the first time
Bishop Estate budget chiefBy Ian Lind
was investigated for financial
abuses in 1993
Bishop Estate budget chief Yukio Takemoto is no stranger to charges of political favoritism and cronyism.
Last week, the state attorney general's office accused Takemoto of a scheme to improperly wipe out an $18,690 debt by then-Sen. Milton Holt, using payments from four nonbid contractors with the estate.
Takemoto, appointed state budget director by former Gov. John Waihee, spent months at the center of a 1993 legislative probe into state purchasing abuses and dealings of the state Employees Retirement System.
Yukio Takemoto: Accused of
improperly paying off campaign
debts with Estate funds.
The hearings, directed by the late Sen. Richard Matsuura, did not result in any formal charges against Takemoto. But they publicly aired details of several situations in which Takemoto appeared to direct nonbid contracts to friends, or improperly accepted gifts or favors from companies seeking business with the state.
Takemoto resigned under pressure at the end of 1993, and joined Bishop Estate months later.

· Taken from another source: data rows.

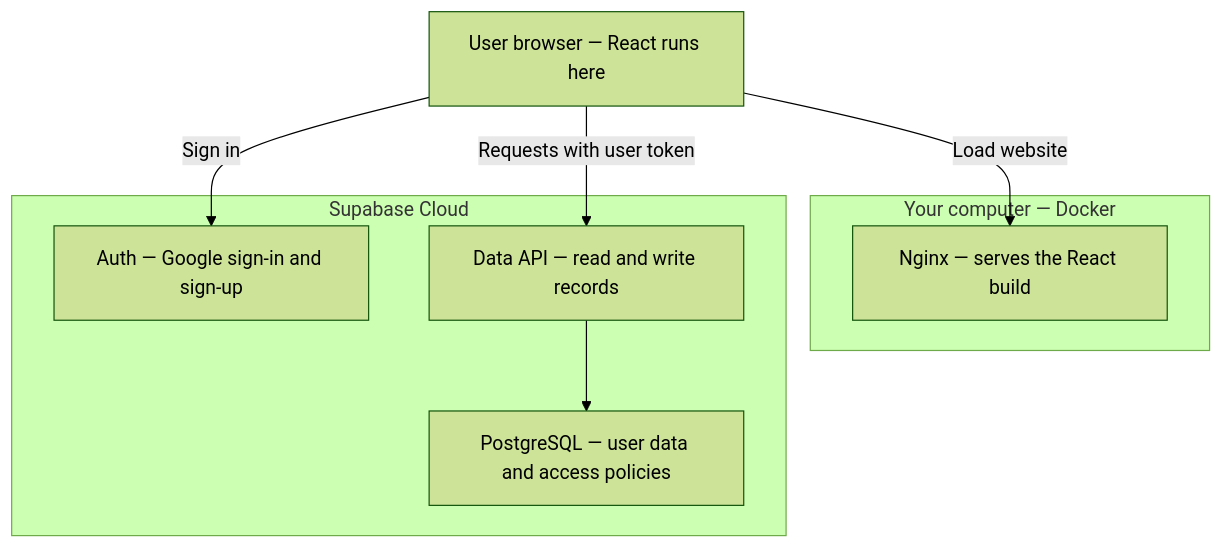
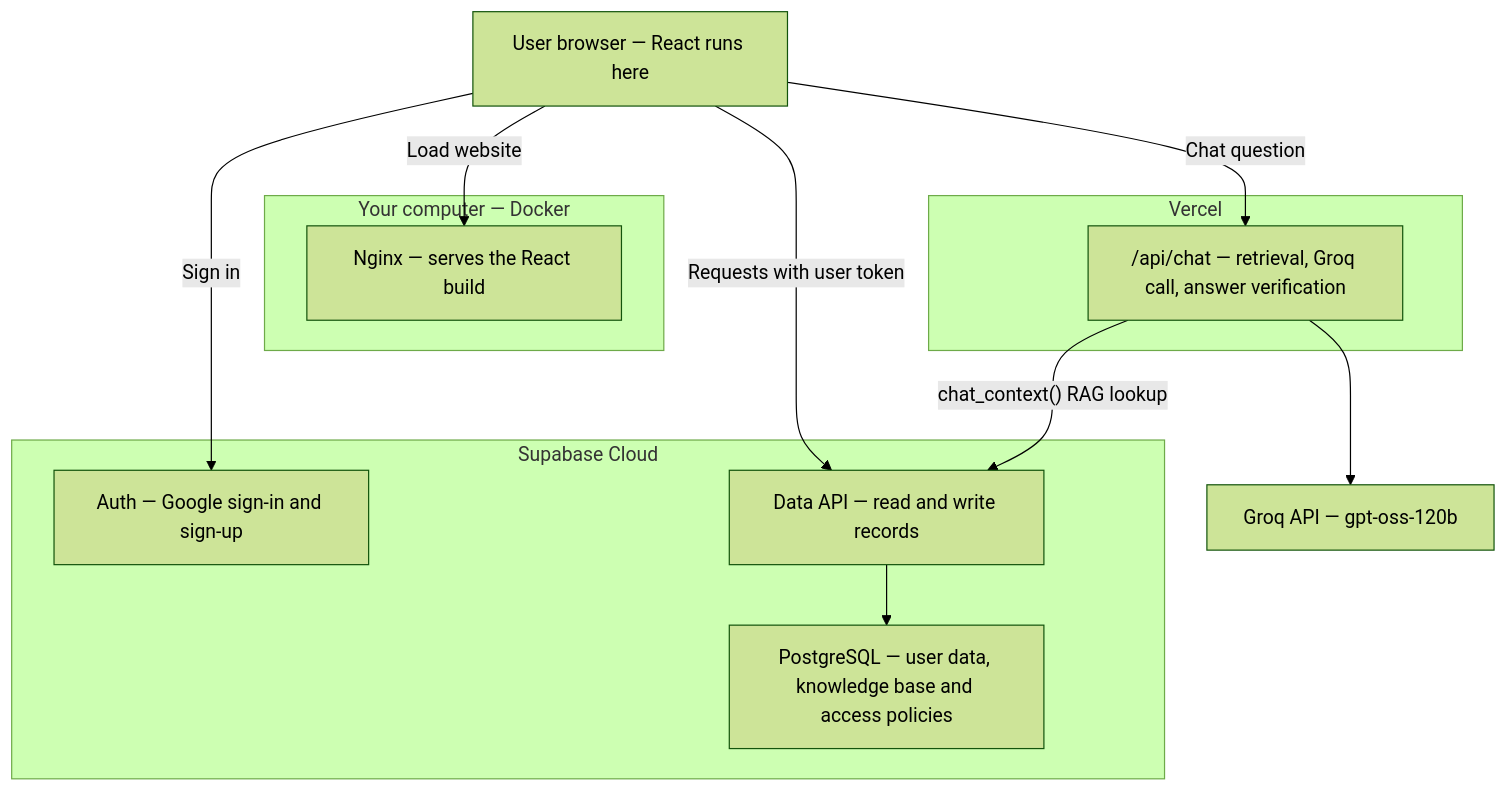
The diagram in architecture.md (GalaxyKickLock77/Tricore), drawn with Mermaid (forest theme) before and after one commit. The commit also changed 16 other files, not shown here.

Commit message:
Add AI assistant: RAG over Supabase knowledge base, Groq, verification, human handoff

````diff
--- a/architecture.md
+++ b/architecture.md
@@ -3,19 +3,27 @@
 ```mermaid
 flowchart TD
     Browser["User browser — React runs here"]
 
     subgraph Local["Your computer — Docker"]
         Web["Nginx — serves the React build"]
     end
 
     subgraph Cloud["Supabase Cloud"]
         Auth["Auth — Google sign-in and sign-up"]
         API["Data API — read and write records"]
-        DB["PostgreSQL — user data and access policies"]
+        DB["PostgreSQL — user data, knowledge base and access policies"]
     end
+
+    subgraph Vercel["Vercel"]
+        Chat["/api/chat — retrieval, Groq call, answer verification"]
+    end
+    Groq["Groq API — gpt-oss-120b"]
 
     Browser -->|"Load website"| Web
     Browser -->|"Sign in"| Auth
     Browser -->|"Requests with user token"| API
     API --> DB
+    Browser -->|"Chat question"| Chat
+    Chat -->|"chat_context() RAG lookup"| API
+    Chat --> Groq
 ```
````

According to information disclosed during the 1993 hearings, the Waihee administration awarded nearly $13 million in nonbid contracts to Data House, a computer firm headed by Takemoto's longtime friend and golfing buddy, Daniel Arita. Some of the contracts were considered exempt from bidding requirements, while others were awarded on a "sole source" basis.
Takemoto was accused of personally recommending that certain contracts be awarded to Data House even though he had no computer expertise, and either ignored or did not seek out the advice of computer experts on his staff. Throughout the hearings, Takemoto denied his 25-year friendship with Arita played any major role in the contract decisions.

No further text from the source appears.